**Directions**
For the listing below, show each line that includes the string "ESCALATE".

**Extracted material**

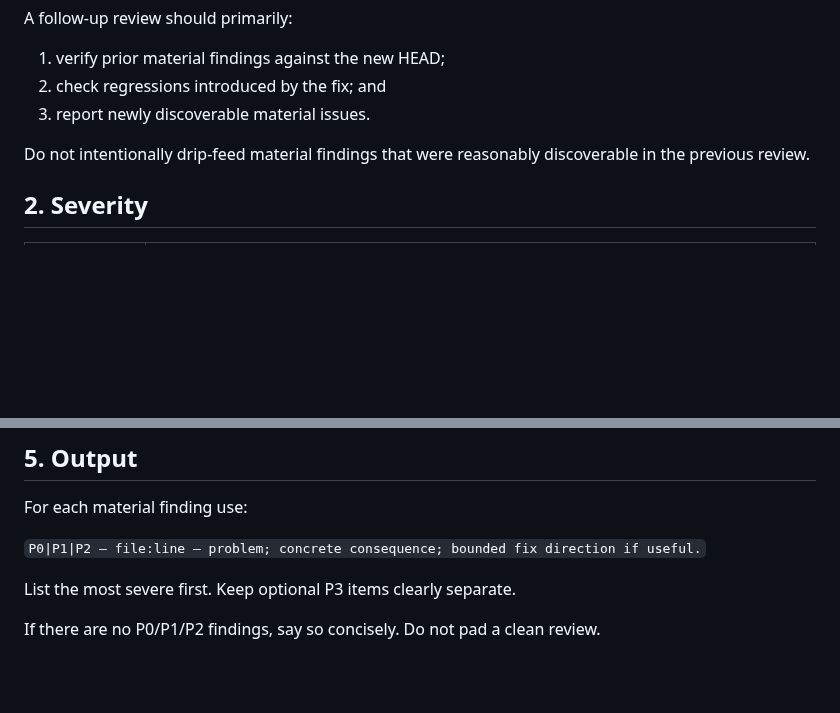
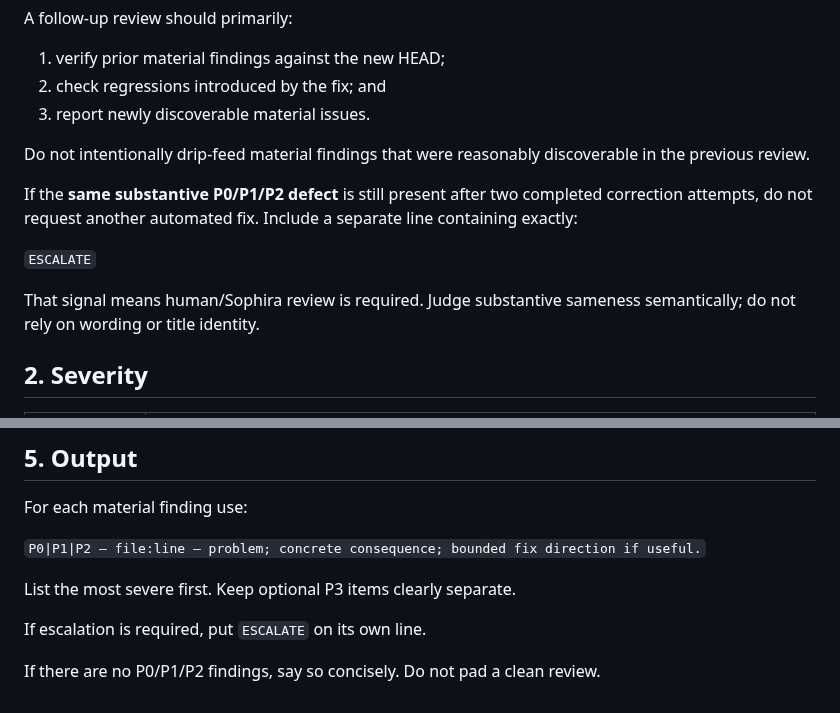
Before and after one commit to eddy121384-ui/Shiori-Pricing-Lab, a Markdown page: docs/12_pr_review_rubric.md, 2 parts joined by grey strips. Drawn GitHub-style; blank space fills up the shorter version.

Commit message:
Refs #242: make repeat-finding escalation semantic

```diff
--- a/docs/12_pr_review_rubric.md
+++ b/docs/12_pr_review_rubric.md
@@ -23,6 +23,12 @@ A follow-up review should primarily:
 3. report newly discoverable material issues.
 
 Do not intentionally drip-feed material findings that were reasonably discoverable in the previous review.
+
+If the **same substantive P0/P1/P2 defect** is still present after two completed correction attempts, do not request another automated fix. Include a separate line containing exactly:
+
+`ESCALATE`
+
+That signal means human/Sophira review is required. Judge substantive sameness semantically; do not rely on wording or title identity.
 
 ## 2. Severity
 
@@ -93,4 +99,6 @@ For each material finding use:
 
 List the most severe first. Keep optional P3 items clearly separate.
 
+If escalation is required, put `ESCALATE` on its own line.
+
 If there are no P0/P1/P2 findings, say so concisely. Do not pad a clean review.
```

**Reply**
+`ESCALATE`
+If escalation is required, put `ESCALATE` on its own line.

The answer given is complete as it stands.